As a Kenyan NGO that has been working to end FGC over the last 6 years, we welcome this investment and the renewed attention it will give to ending female circumcision across the world. Yet now is the time to remember and reiterate what we already know: that lasting change has to originate from within the communities that practice female circumcision. This investment has the potential to highlight, strengthen and scale-up the projects that are already working so effectively to end FGC, but it will not deliver lasting change unless communities themselves own and implement the abandonment process.
An estimated 92 million girls in Africa have undergone FGC and UNICEF estimates that 27 per cent of Kenyan girls are circumcised between the ages of 10-18 years. Yet, despite its illegality in Kenya, female circumcision is an entrenched and complex issue because of the benefits girls experience when they are circumcised.
This is nowhere more evident than in the intensely patriarchal and conservative Maasai culture, where FGC is an essential part of a girl’s life. 90 per cent of Maasai girls are circumcised, which subjects the girls to life-long physical and psycho-social trauma: it can cause death at the time of circumcision, it increases the risk of maternal and foetal death and fatal infection, and it renders sex incredibly painful.
Yet a Maasai woman’s status and survival are dependent upon her being married and she is not eligible for marriage before she is circumcised, so FGC remains central to the Maasai way of life and extremely difficult to challenge or abandon as a cultural norm.
Evidence from throughout FGM-practising Africa indicates that legislation alone cannot end the practice. Penalties for FGC vary widely in enforcement and many communities continue to circumcise girls despite or in ignorance of the law. Laws like Kenya’s Children Act (prohibiting FGC) have little effect on the custom amongst indigenous communities where members fear cultural exclusion more than prosecution. Projects designed to help girls escape FGC do not offer a lasting solution to the practice as they destabilise the strong community bonds that could catalyse sustainable change.
S.A.F.E. works towards the abandonment of FGC in the Loita Hills Maasai community on the border with Tanzania, where our team is entirely comprised of young Maasai men and women who have the respect, trust and familiarity of the community. Their status gives credibility to the alternative practices they promote whilst still protecting the integrity of Masaai culture.

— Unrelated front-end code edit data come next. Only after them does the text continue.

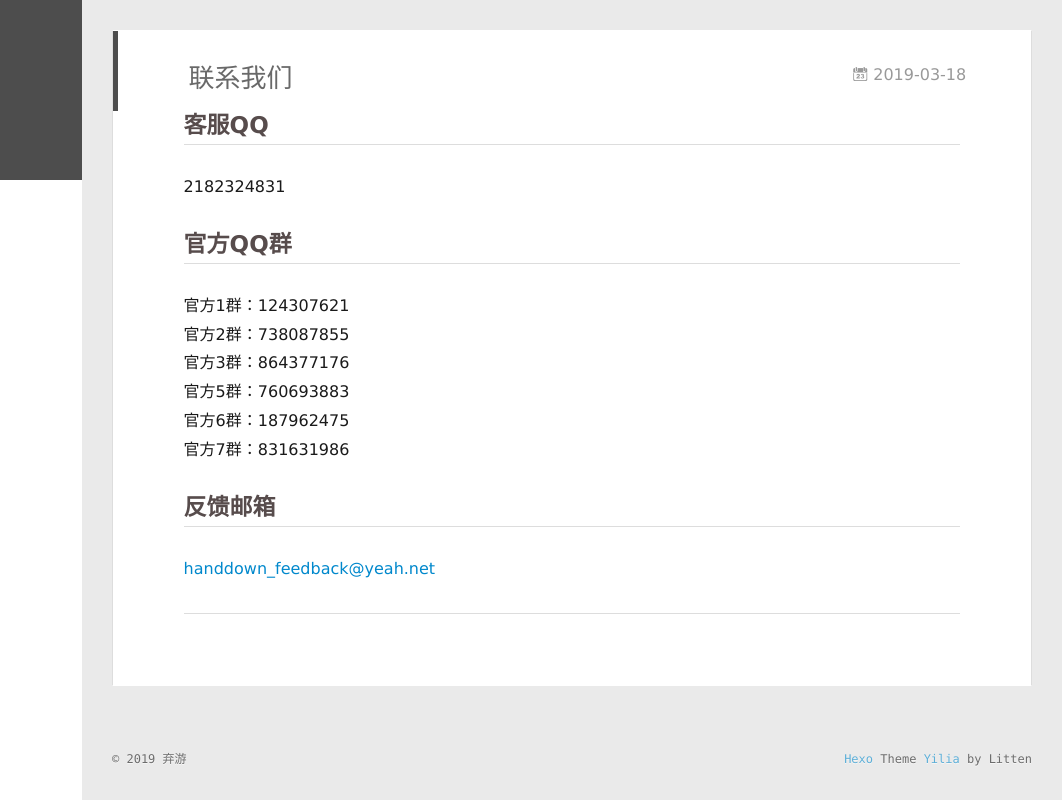
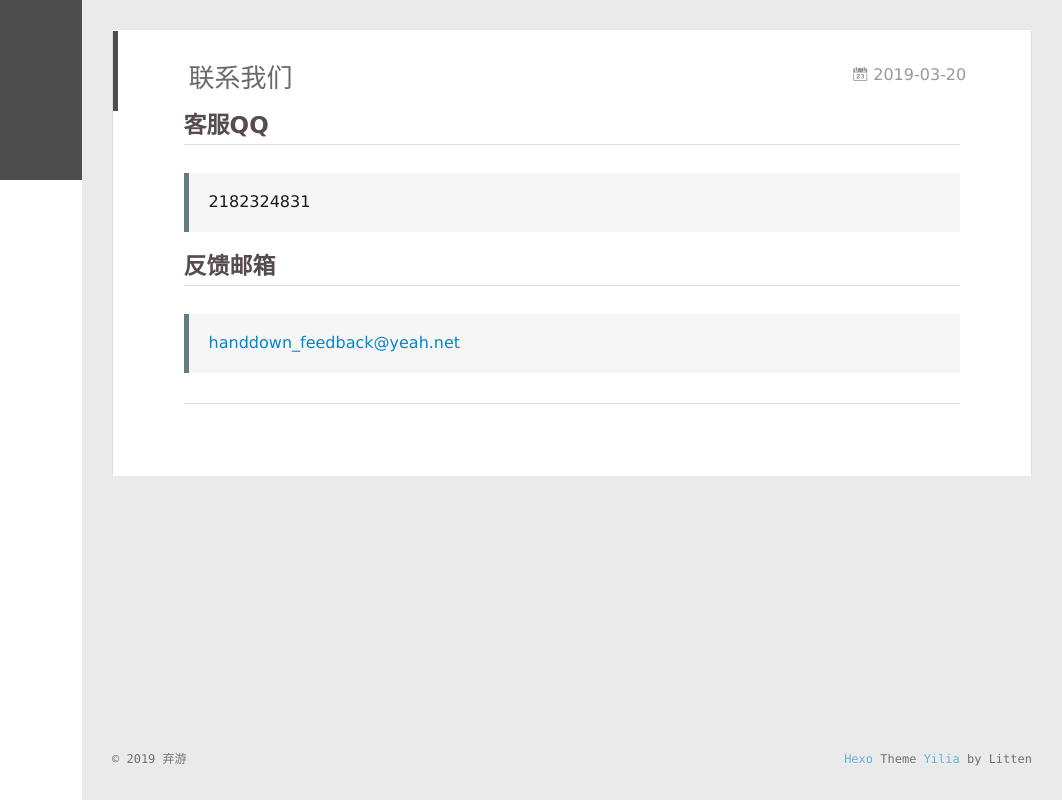
Before and after one commit to HandDown/HandDown.github.io, a plain HTML site: page contact/index.html in a window 1280 px wide. Shown: the full height of the page, 218-1280 px from the left. Drawn offline with Linux system fonts and the light colour scheme; no server answers.

Commit message:
Site updated: 2019-03-20 09:40:20

```diff
--- a/contact/index.html
+++ b/contact/index.html
@@ -8,17 +8,17 @@
   <link rel="dns-prefetch" href="http://handdown.me">
   <title>联系我们 | 弃游</title>
   <meta name="viewport" content="width=device-width, initial-scale=1, maximum-scale=1">
-  <meta name="description" content="客服QQ2182324831 官方QQ群官方1群：124307621官方2群：738087855官方3群：864377176官方5群：760693883官方6群：187962475官方7群：831631986 反馈邮箱handdown_feedback@yeah.net">
+  <meta name="description" content="客服QQ 2182324831  反馈邮箱 handdown_feedback@yeah.net">
 <meta property="og:type" content="website">
 <meta property="og:title" content="联系我们">
 <meta property="og:url" content="http://handdown.me/contact/index.html">
 <meta property="og:site_name" content="弃游">
-<meta property="og:description" content="客服QQ2182324831 官方QQ群官方1群：124307621官方2群：738087855官方3群：864377176官方5群：760693883官方6群：187962475官方7群：831631986 反馈邮箱handdown_feedback@yeah.net">
+<meta property="og:description" content="客服QQ 2182324831  反馈邮箱 handdown_feedback@yeah.net">
 <meta property="og:locale" content="zh-CN">
-<meta property="og:updated_time" content="2019-03-18T14:27:07.261Z">
+<meta property="og:updated_time" content="2019-03-20T01:38:32.512Z">
 <meta name="twitter:card" content="summary">
 <meta name="twitter:title" content="联系我们">
-<meta name="twitter:description" content="客服QQ2182324831 官方QQ群官方1群：124307621官方2群：738087855官方3群：864377176官方5群：760693883官方6群：187962475官方7群：831631986 反馈邮箱handdown_feedback@yeah.net">
+<meta name="twitter:description" content="客服QQ 2182324831  反馈邮箱 handdown_feedback@yeah.net">
 
     <link rel="alternative" href="/atom.xml" title="弃游" type="application/atom+xml">
 
@@ -155,16 +155,19 @@
 
 
         <a href="/contact/index.html" class="archive-article-date">
-  	<time datetime="2019-03-18T14:27:07.269Z" itemprop="datePublished"><i class="icon-calendar icon"></i>2019-03-18</time>
+  	<time datetime="2019-03-20T01:38:32.520Z" itemprop="datePublished"><i class="icon-calendar icon"></i>2019-03-20</time>
 </a>
 
       </header>
 
     <div class="article-entry" itemprop="articleBody">
 
-        <h2 id="客服QQ"><a href="#客服QQ" class="headerlink" title="客服QQ"></a>客服QQ</h2><p>2182324831</p>
-<h2 id="官方QQ群"><a href="#官方QQ群" class="headerlink" title="官方QQ群"></a>官方QQ群</h2><p>官方1群：124307621<br>官方2群：738087855<br>官方3群：864377176<br>官方5群：760693883<br>官方6群：187962475<br>官方7群：831631986</p>
-<h2 id="反馈邮箱"><a href="#反馈邮箱" class="headerlink" title="反馈邮箱"></a>反馈邮箱</h2><p><a href="mailto:handdown_feedback@yeah.net" target="_blank" rel="noopener">handdown_feedback@yeah.net</a></p>
+        <h2 id="客服QQ"><a href="#客服QQ" class="headerlink" title="客服QQ"></a>客服QQ</h2><blockquote>
+<p>2182324831</p>
+</blockquote>
+<h2 id="反馈邮箱"><a href="#反馈邮箱" class="headerlink" title="反馈邮箱"></a>反馈邮箱</h2><blockquote>
+<p><a href="mailto:handdown_feedback@yeah.net" target="_blank" rel="noopener">handdown_feedback@yeah.net</a></p>
+</blockquote>
 
 
 
```
Also changed, not shown: MineLost/index.html (+2 -2 lines), MineLost_QQ/index.html (+7 -4 lines), index.html (+4 -1 lines).
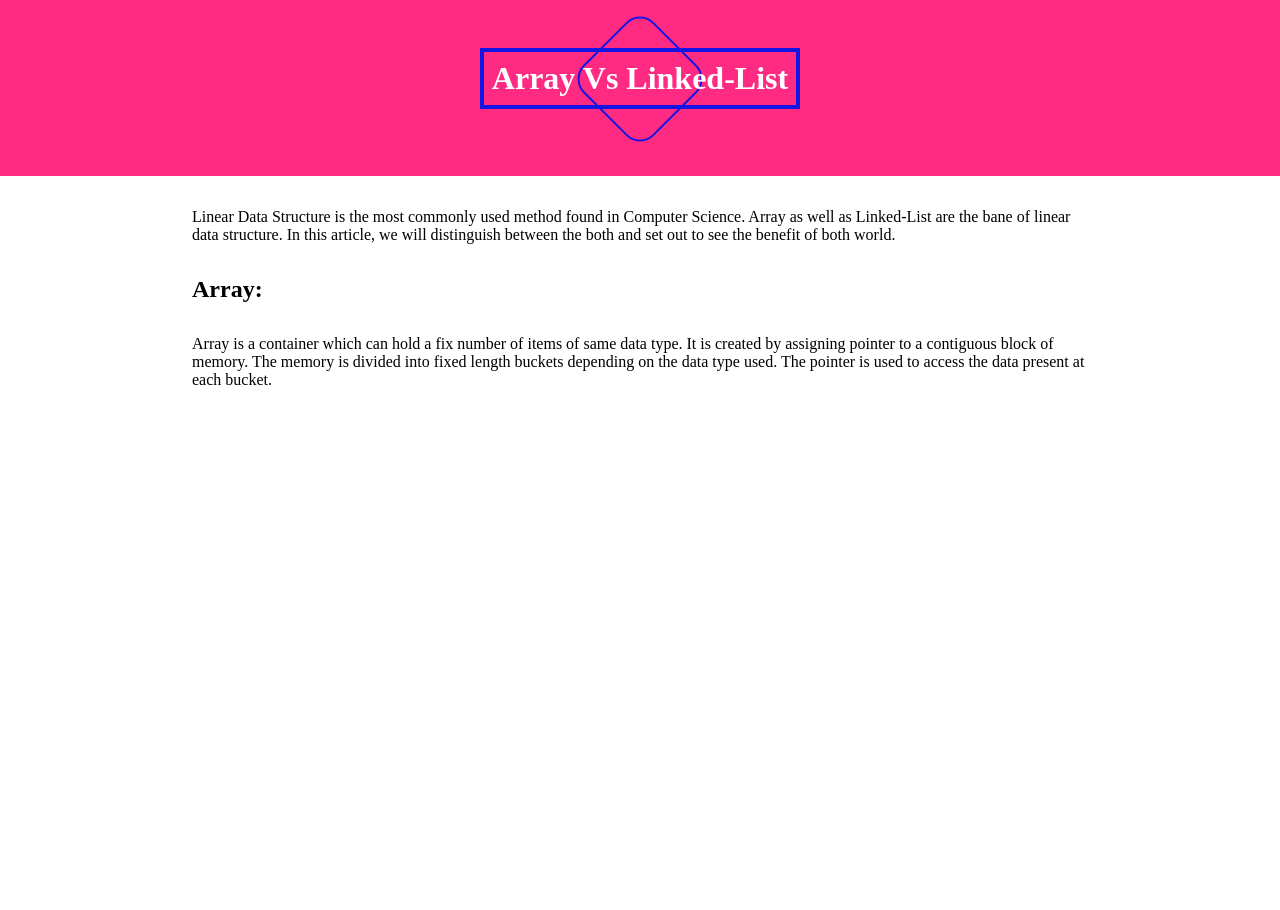
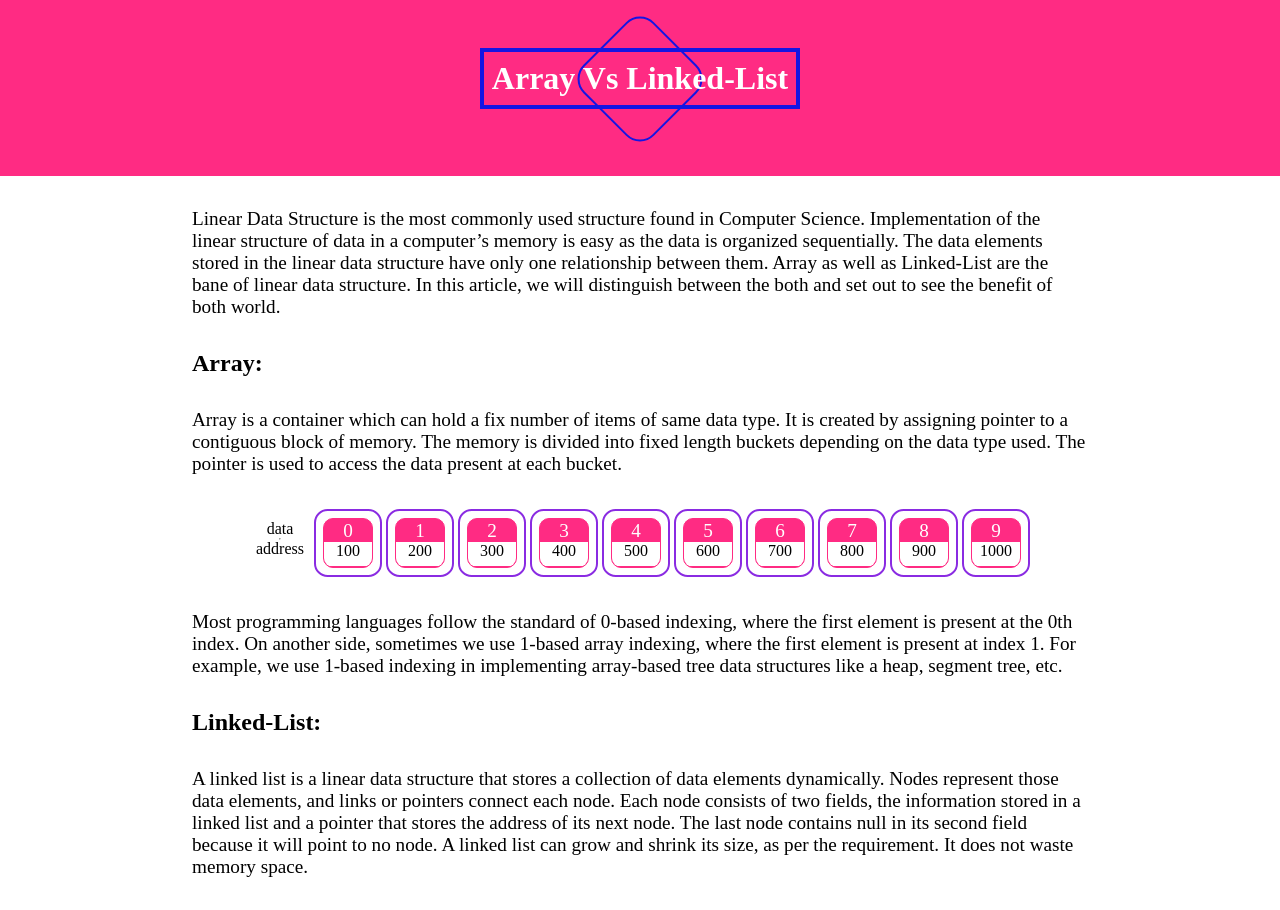
Before and after one commit to Sakilmostak/Array-Vs-Linked-List, a React (Create React App) app: page / in a window 1280 px wide. Before the commit the page ends 800 px from the top, so only its background shows below. Built offline with nearby package versions, Linux system fonts and the light colour scheme.

Commit message:
created array diagram with animation

```diff
--- /dev/null
+++ b/src/components/Block.css
@@ -0,0 +1,38 @@
+.arrblock {
+    background-color: white;
+    border: 2px solid blueviolet;
+    height: 8vh;
+    width: 8vh;
+    margin: 2px;
+    border-radius: 20%;
+    display: flex;
+    justify-content: center;
+    align-items: center;
+    user-select: none;
+}
+
+.numDisp{
+    background-color: rgb(255, 43, 131);
+    border: 1px solid rgb(255, 43, 131);
+    height: 6vh;
+    width: 6vh;
+    border-radius: 20%;
+    display: flex;
+    flex-direction: column;
+    justify-content: center;
+    align-items: center;
+    font-size: 1.2rem;
+    color: white;
+    overflow: hidden;
+
+}
+
+.addDisp{
+    text-align: center;
+    background-color: white;
+    color: black;
+    padding: 0 2px;
+    width: 100%;
+    height: 50%;
+    font-size: 1rem;
+}
--- /dev/null
+++ b/src/components/Block.js
@@ -0,0 +1,24 @@
+import {motion} from 'framer-motion'
+import './Block.css'
+export const Block = (props) => {
+    return (
+        <div>
+            <motion.div layout className='arrblock'
+                initial={{ opacity: 0.6 }}
+                whileHover={{
+                    scale: 1.2,
+
+                }}
+                whileTap={{ scale: 0.9 }}
+                whileInView={{ opacity: 1 }}
+            >
+                <div className='numDisp'>
+                <p>{props.num}</p>
+                <p className='addDisp'>{props.add}</p>
+                </div>
+
+            </motion.div>
+        </div>
+
+    )
+}
--- a/src/components/Body.css
+++ b/src/components/Body.css
@@ -1,7 +1,25 @@
 .psection {
     margin: 4vh 15vw;
+    font-size: 1.2rem;
+}
+
+.arrDisplay {
+    margin: 4vh 0;
+    display: flex;
+    flex-direction: row;
+    justify-content: center;
 }
 
 .artHead{
     margin: 0 15vw;
 }
+
+#diagramlabel {
+    height: 8vh;
+    width: 8vh;
+    display: flex;
+    align-items: center;
+    flex-direction: column;
+    justify-content: center;
+
+}
--- a/src/components/Body.js
+++ b/src/components/Body.js
@@ -1,10 +1,20 @@
+import {Block} from './Block'
 import './Body.css'
 
 export const Body = () => {
+    var iter = []
+    for(let i=0;i<10;i++){
+        iter.push(i);
+    }
+
+    var iterList = iter.map((item) => <Block num={item} add={(item+1)*100}></Block>)
+
     return (
         <div>
             <p className="psection">
-                Linear Data Structure is the most commonly used method found in Computer Science.
+                Linear Data Structure is the most commonly used structure found in Computer Science.
+                Implementation of the linear structure of data in a computer’s memory is easy as the data is organized sequentially.
+                The data elements stored in the linear data structure have only one relationship between them.
                 Array as well as Linked-List are the bane of linear data structure.
                 In this article, we will distinguish between the both and set out to see the benefit of both world.
             </p>
@@ -16,6 +26,29 @@ export const Body = () => {
             It is created by assigning pointer to a contiguous block of memory. The memory is divided into fixed length buckets
             depending on the data type used. The pointer is used to access the data present at each bucket.
             </p>
+            <div className='arrDisplay'>
+                <p id='diagramlabel'>data<hr/>address</p>
+                {iterList}
+            </div>
+            <p className="psection">
+                Most programming languages follow the standard of 0-based indexing, where the first element is present at the 0th index. On another side,
+                sometimes we use 1-based array indexing, where the first element is present at index 1. For example, we use 1-based indexing in implementing
+                array-based tree data structures like a heap, segment tree, etc.
+            </p>
+            <h2 className='artHead'>
+                Linked-List:
+            </h2>
+
+            <p className='psection'>
+                A linked list is a linear data structure that stores a collection of data elements dynamically.
+                Nodes represent those data elements, and links or pointers connect each node.
+                Each node consists of two fields, the information stored in a linked list and a pointer that stores the address of its next node.
+                The last node contains null in its second field because it will point to no node.
+                A linked list can grow and shrink its size, as per the requirement.
+                It does not waste memory space.
+            </p>
+
+
         </div>
     )
 }
--- a/src/components/Head.css
+++ b/src/components/Head.css
@@ -7,11 +7,12 @@
     flex-direction: column;
     align-items: center;
     justify-content: center;
+    min-height: 160px;
 }
 
 .actualname {
     position: relative;
-    top: 5vh;
+    top: 40px;
     z-index: 1;
     border: 4px solid rgb(21, 21, 227);
     padding: 8px;
@@ -19,9 +20,11 @@
 
 .mbox {
     position: relative;
-    top: -5vh;
+    top: -40px;
     height: 12vh;
     width: 12vh;
+    min-height: 80px;
+    min-width: 80px;
     background-color: rgb(255, 43, 131);
     border: 2px solid rgb(21, 21, 227);
     rotate: 45deg;
```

And the desire for change is an indigenous one: the programme was initiated by S.A.F.E.’s female Project Manager, who has lived her whole life in Loita and, since her own circumcision at the age of 13, has been quietly committed to bringing an end to the practice.
Acknowledging the dangers and damage of FGC to girls and women, yet also understanding its cultural necessity for the Maasai, they are able to work closely with the whole community to push collective abandonment of the practice in this remote rural region. By using culturally sensitive messages and communication techniques - coupled with in-depth community outreach, education and training - the whole community are empowered to engage openly and honestly on the sensitive issue of FGC.
S.A.F.E.’s FGC abandonment programme is one project in one community, but it is an example of a model that we see all over FGC-practising Africa. Those like us trying to end FGC understand that to achieve a mass attitudinal and cultural shift - and global abandonment of FGC - requires the voices of local people who, in their respected positions in the community, are permitted to challenge the traditional beliefs and social norms that perpetuate FGC.
Only they are able to ensure their community abandons this practice; only they can increase the social acceptability of abandonment; only they can create culturally-acceptable and lasting change that protects the girls’ position in the community as well as their physical and mental health.
We hope this new investment of much needed funding recognises, respects and builds upon this understanding of why the global response to FGC must start local.